“Earthquakes look like child’s play compared with what Mother Nature is throwing at Tinseltown this time. A volcano erupts and threatens to engulf downtown Los Angeles. But fear not: Tommy Lee Jones is in ass-kicking, “Listen up, people!” mode as he and scientist Anne Heche make sure the volcano thinks twice before it blows its top on the City of Angels.” — Netflix.com
This movie is fairly typical disaster-movie fare, but there were a few standout scenes that elevated it to something decent to watch on TV. Tommy Lee Jones plays the character he always plays – Tommy Lee Jones – and delivers his lines in a stoic, monotone fashion. Yet you just love that he tells you outrageous things with a straight face and you somehow feel comfortable with him in charge. He is nothing special in this role, but he helps carry the movie through. I am not a huge fan of Anne Heche, mainly because I cannot believe her in any romantic scenes with the lead men, but she was okay. I did not quite buy her as a brilliant scientist, but I have seen worse. The real standouts in this movie for me were some of the supporting actors. I don’t know who they are, but the director helped pad the movie, slow the pace, make the movie more interesting and personal by featuring a few individuals. I think that we lose sight of how many everyday heroes there are around us when something huge happens in our areas, like a volcano erupting. Firemen were the first on the scene and many of them gave their lives to try and save others. A public works employee sacrificed himself to save a stranger on the subway. National Guard soldiers helped out in the hospital and moved as many victims as possible to try and keep the death toll down. These are normal people with families and friends who love them and they will be missed. Most of them will never get any recognition after they die, but they will always be remembered by those who knew them as a great example and a true hero. This made the movie into something worth watching, in my opinion, instead of just disaster-riddled movie.

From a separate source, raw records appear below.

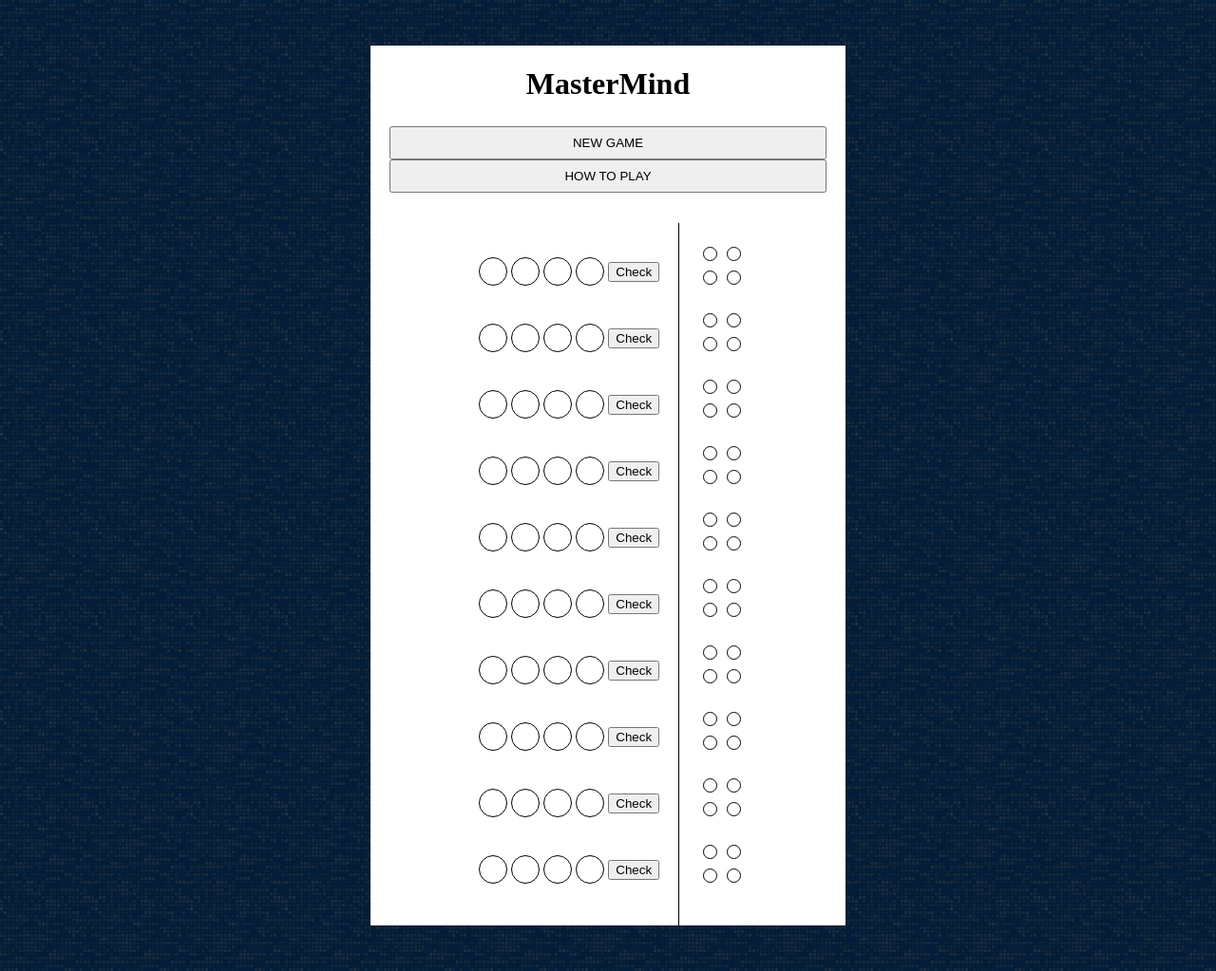
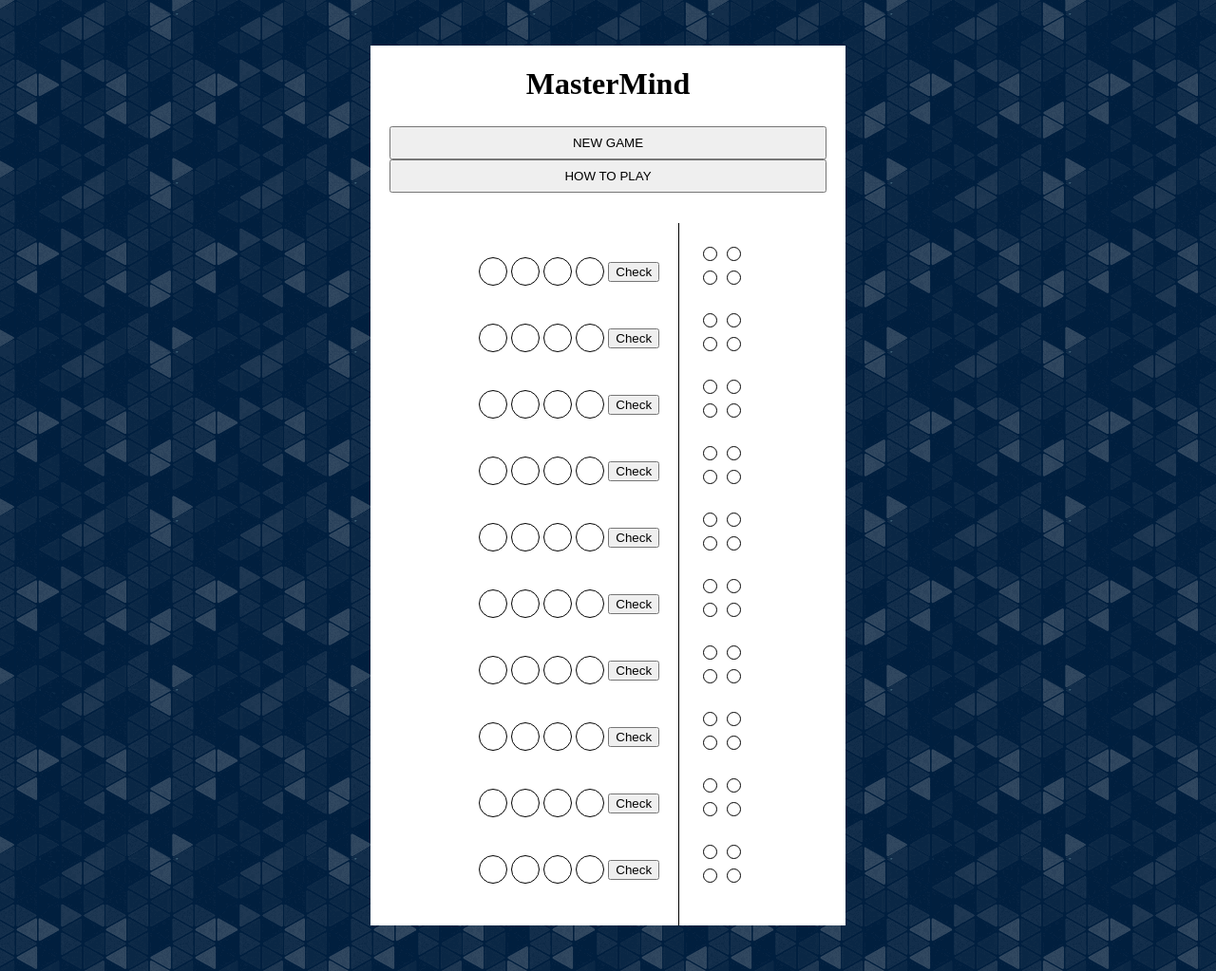
Before and after one commit to martin-stehlik/mastermind, a website: page index.html in a window 1280 px wide. Shown: the whole page at 95% size. Drawn offline with Linux system fonts and the light colour scheme.

Commit message:
different background pattern

```diff
--- a/mastermind.css
+++ b/mastermind.css
@@ -8,7 +8,7 @@ body {
   padding: 0;
   line-height: 1.5;
   background-color: #001f3f;
-  background-image: url("img/3px-tile.png"); // https://www.transparenttextures.com/patterns/3px-tile.png
+  background-image: url("img/gplay.png"); /* https://www.transparenttextures.com/patterns/gplay.png */
 }
 
 .container {
```
Also changed, not shown: img/3px-tile.png (deleted), img/gplay.png (added).
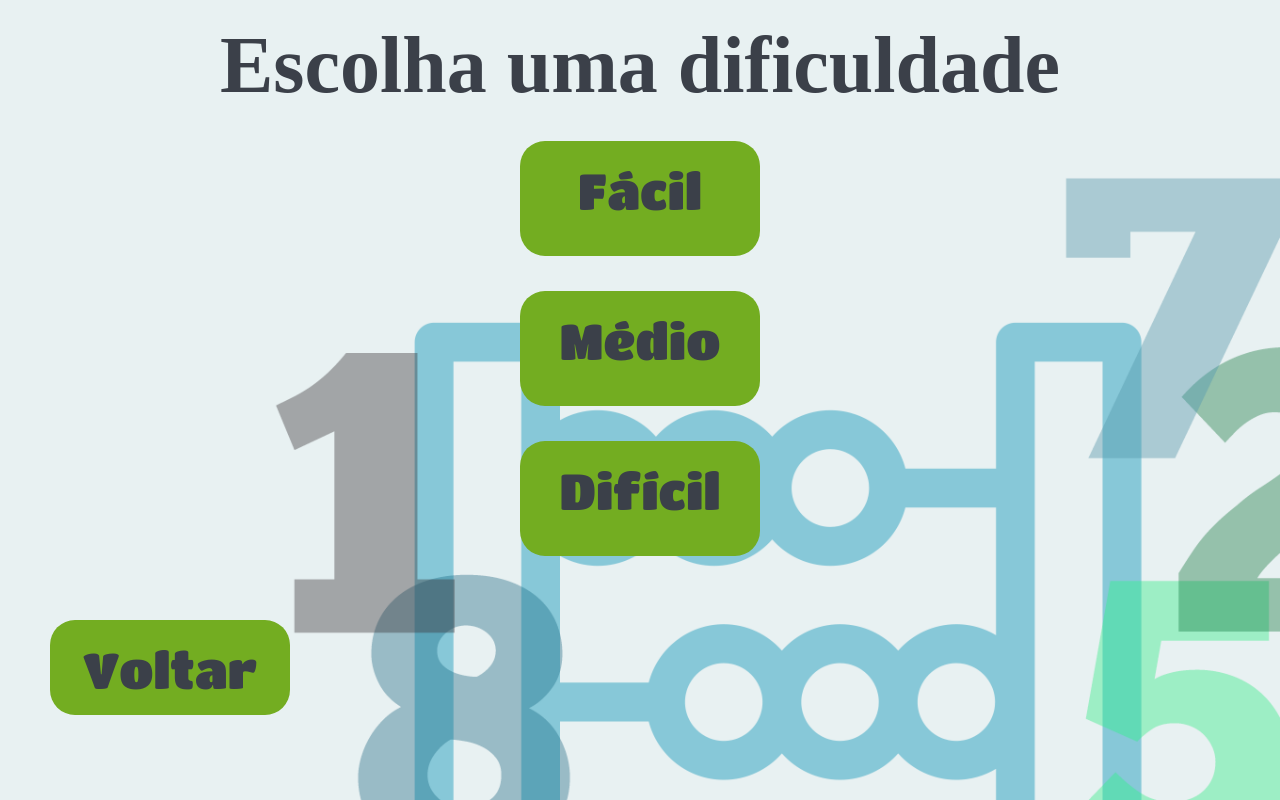
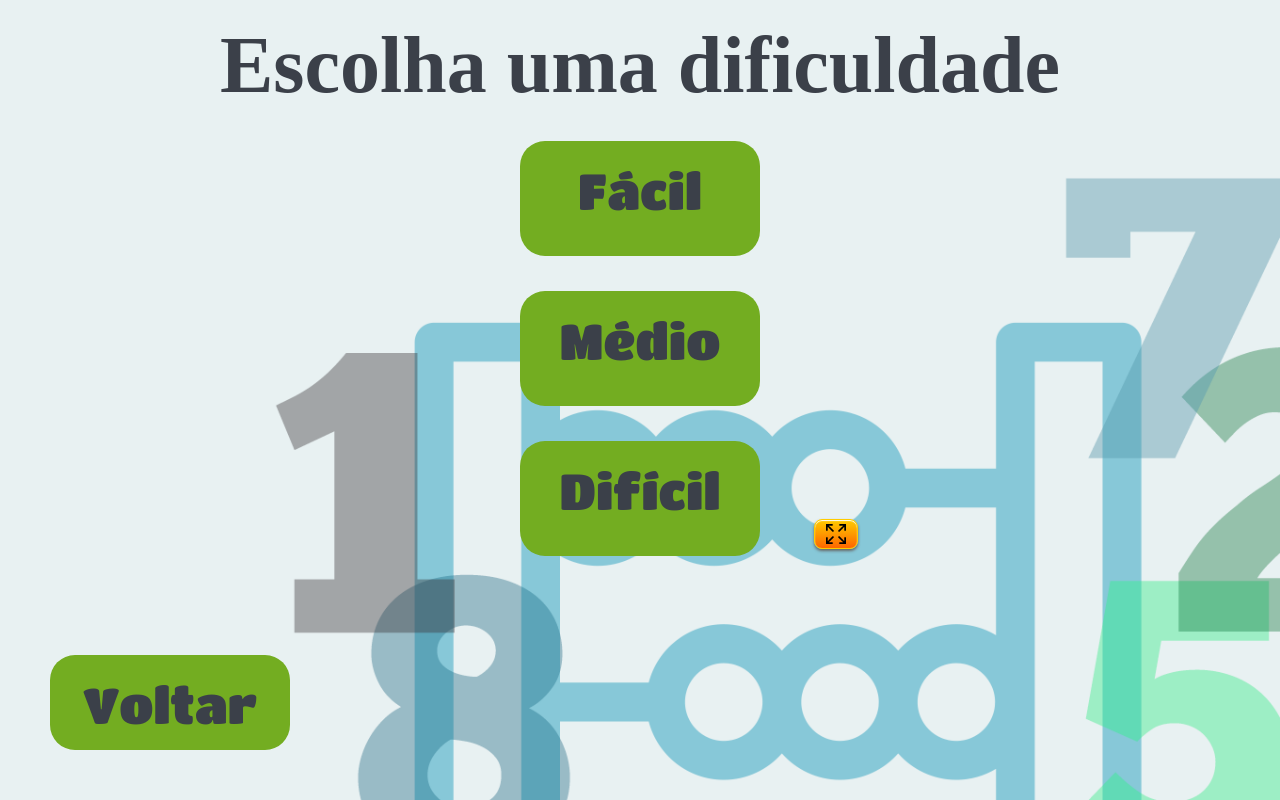
Before and after one commit to gustavojordao/ihc, a plain HTML site: page dificuldade.html in a window 1280 px wide. Drawn offline with nearby package versions, Linux system fonts and the light colour scheme; a web font is replaced by a local one.

Commit message:
Ajustando ass de zoom.

```diff
--- a/dificuldade.html
+++ b/dificuldade.html
@@ -7,7 +7,7 @@
 		<title>MATEMÁGICA</title>
 	</head>
 	<body class="background_class" onLoad="hidden()">
-		<h1 id="choose_dificulty" class="zoomTarget"> Escolha uma dificuldade</h1>
+		<h1 id="choose_dificulty"> Escolha uma dificuldade</h1>
 		<div>
 			<div class="dificulty_rounded_corner">
 				<a class="default_text" href="facil.html">Fácil</a>
@@ -15,8 +15,13 @@
 			<div class="dificulty_rounded_corner">
 				<a class="default_text" href="medio.html">Médio</a>
 			</div>
-			<div class="dificulty_rounded_corner zoomTarget" data-closeclick="true">
-				<a class="default_text" href="dificil.html">Difícil</a>
+			<div class="relative">
+				<div id= "zoome" class="dificulty_rounded_corner">
+					<a class="default_text" href="dificil.html">Difícil</a>
+				</div>
+				<div class="absolute">
+					<button type="button" id="btn1" class="css3button"><img src="assets/images/expand20x20.png"></button>
+				</div>
 			</div>
 		</div>
 		<div class="back_rounded_corner">
@@ -36,3 +41,4 @@ function hidden(){document.body.style.overflow='hidden';}
 </script>
 
 <script src="scripts/jquery.zoomooz.min.js"></script>
+<script src="scripts/script.js"></script>
--- /dev/null
+++ b/scripts/script.js
@@ -0,0 +1,6 @@
+$(document).ready(function() {
+    $("#btn1").click(function(evt) {
+        $("#zoome").zoomTo({targetsize:0.75, duration:600, closeclick:true});
+        evt.stopPropagation();
+    });
+});
--- a/style.css
+++ b/style.css
@@ -181,3 +181,41 @@ p {
   margin-left: 50px;
   margin-right: 50px;
 }
+
+button.css3button {
+  padding: 4px 11px;
+  border: 1px solid #ffcc00;
+  -moz-border-radius: 8px;
+  -webkit-border-radius: 8px;
+  border-radius: 8px;
+
+  background-color: #ffcc00 !important;
+  background: -webkit-gradient(linear, left top, left bottom, color-stop(0%,#ffcc00), color-stop(100%,#ff6600)) !important;
+  background: -webkit-linear-gradient(top, #ffcc00, #ff6600) !important;
+  background: -moz-linear-gradient(top, #ffcc00, #ff6600) !important;
+  background: -ms-linear-gradient(top, #ffcc00, #ff6600) !important;
+  background: -o-linear-gradient(top, #ffcc00, #ff6600) !important;
+  filter: progid:DXImageTransform.Microsoft.gradient( startColorstr='#ffcc00', endColorstr='#ff6600',GradientType=0 );
+
+  font-family:"Segoe UI";
+  font-weight: bold;
+  color: #fff;
+  text-shadow: 0 1px 0 #666;
+
+  box-shadow: inset 0 1px 1px #fff, 0 2px 3px #666;
+  cursor:pointer;
+  position: relative;
+  float: right;
+
+  background: url(assets/images/expand.png) no-repeat;
+}
+
+.relative{
+  position: relative;
+}
+
+.absolute{
+  position: absolute;
+  bottom: 6%;
+  right: 33%;
+}
```
Also changed, not shown: index.html (+1 -0 lines), assets/images/expand20x20.png (added), 1 other file.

The special effects are pretty good, but a bit repetitive. There are only so many ways to make slow-moving lava look interesting and threatening. Of course, there is really no easy way to evacuate a city as densely populated as Los Angeles, but I love that they didn’t even try to start moving people out. Dude, if we ever get an evacuation notice regarding some huge natural disaster, I am out! I will go wherever you tell me to go where I am going to be safe. I am not going to be one of those stubborn people like those in Louisiana who stayed in their houses when Hurricane Katrina hit because these hurricanes are never as serious as they make them say. No. I am not that brave and I will leave and then come back when they say it is safe. I want them to tell me to leave. I did not find this part of the movie very believable (because, of course, the rest of it is so realistic – not!) as I feel like the first thing the city powers-that-be would do is to start an evacuation.
Anyway, I caught this movie on TV and it was fairly entertaining. I don’t think that there was anything that special about this movie so it is easy to skip it, but I thought it was decent. If you see it come up on TV then you can pull it up for a decent nights-in entertainment, but you don’t need to go out of your way to catch it.
This movie features a lot of death, dying and suffering. Some of the deaths involve screaming, body parts combusting and sounded really painful. It was a little bit more detail than I was looking for so just keep in mind there are some intense scenes that are not appropriate for young children. I am not sure how bad the language is, as it was edited out on TV, but the movie has a PG-13 rating so it cannot be that bad. Recommended for ages 10 and up.